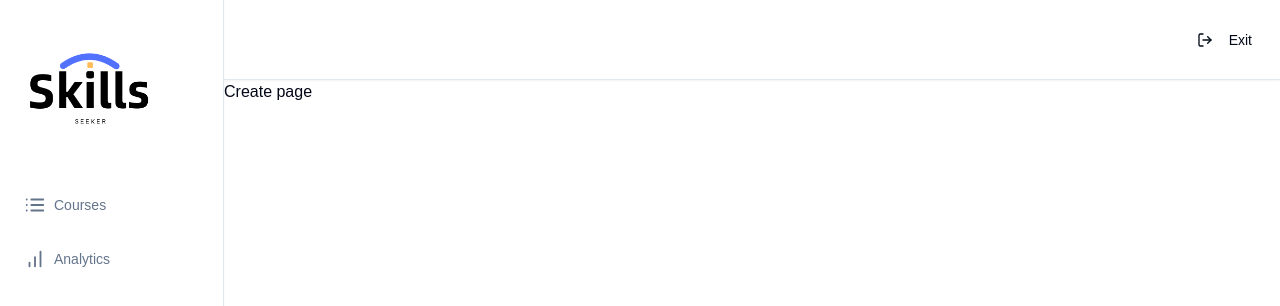
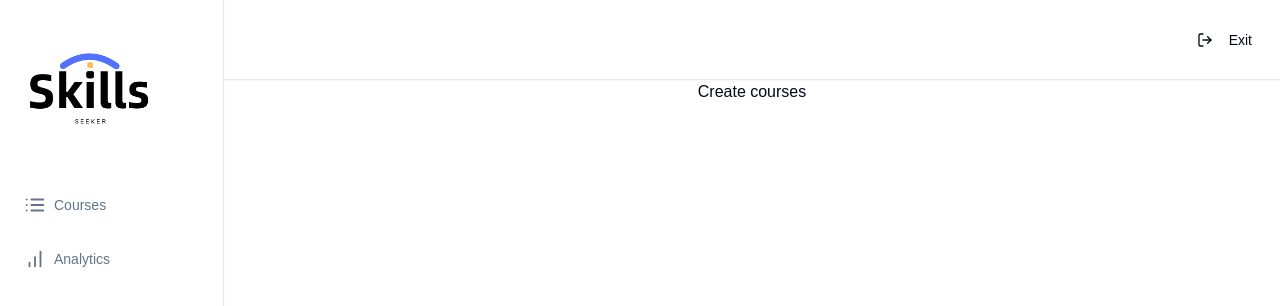
Before and after one commit to angiebow/Skill, a Next.js app: page /teacher/create in a window 1280 px wide. Shown: the top 306 px of the page. Built offline with nearby package versions, Linux system fonts and the light colour scheme.

Commit message:
create form

```diff
--- a/app/(dashboard)/(routes)/teacher/create/page.tsx
+++ b/app/(dashboard)/(routes)/teacher/create/page.tsx
@@ -2,11 +2,44 @@
 
 import * as z from "zod";
 import axios from "axios";
+import { zodResolver } from "@hookform/resolvers/zod";
+import { useForm } from "react-hook-form";
+import { useRouter } from "next/router";
+
+import {
+  Form,
+  FormControl,
+  FormDescription,
+  FormField,
+  FormLabel,
+  FormMessage
+} from "@/components/ui/form";
+import { Button } from "@/components/ui/button";
+import { Input } from "@/components/ui/input";
+
+const formSchema = z.object({
+  title: z.string().min(1, {
+    message: "Title is required",
+  }),
+});
 
 const CreatePage = () => {
+  const form = useForm<z.infer<typeof formSchema>>({
+    resolver: zodResolver(formSchema),
+    defaultValues: {
+      title: ""
+    },
+  });
+
+  const { isSubmitting, isValid } = form.formState;
+
+  const onSubmit = (values: z.infer<typeof formSchema>) => {
+    console.log(values);
+  }
+
   return (
-    <div>
-      Create page
+    <div className="max-w-5xl mx-auto flex md:items-center md:justify-center">
+      Create courses
     </div>
    );
 }
```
####################
- **Problem**
Every line of the listing that includes "const" must be shown.

- **Task output**
+const formSchema = z.object({
 const CreatePage = () => {
+  const form = useForm<z.infer<typeof formSchema>>({
+  const { isSubmitting, isValid } = form.formState;
+  const onSubmit = (values: z.infer<typeof formSchema>) => {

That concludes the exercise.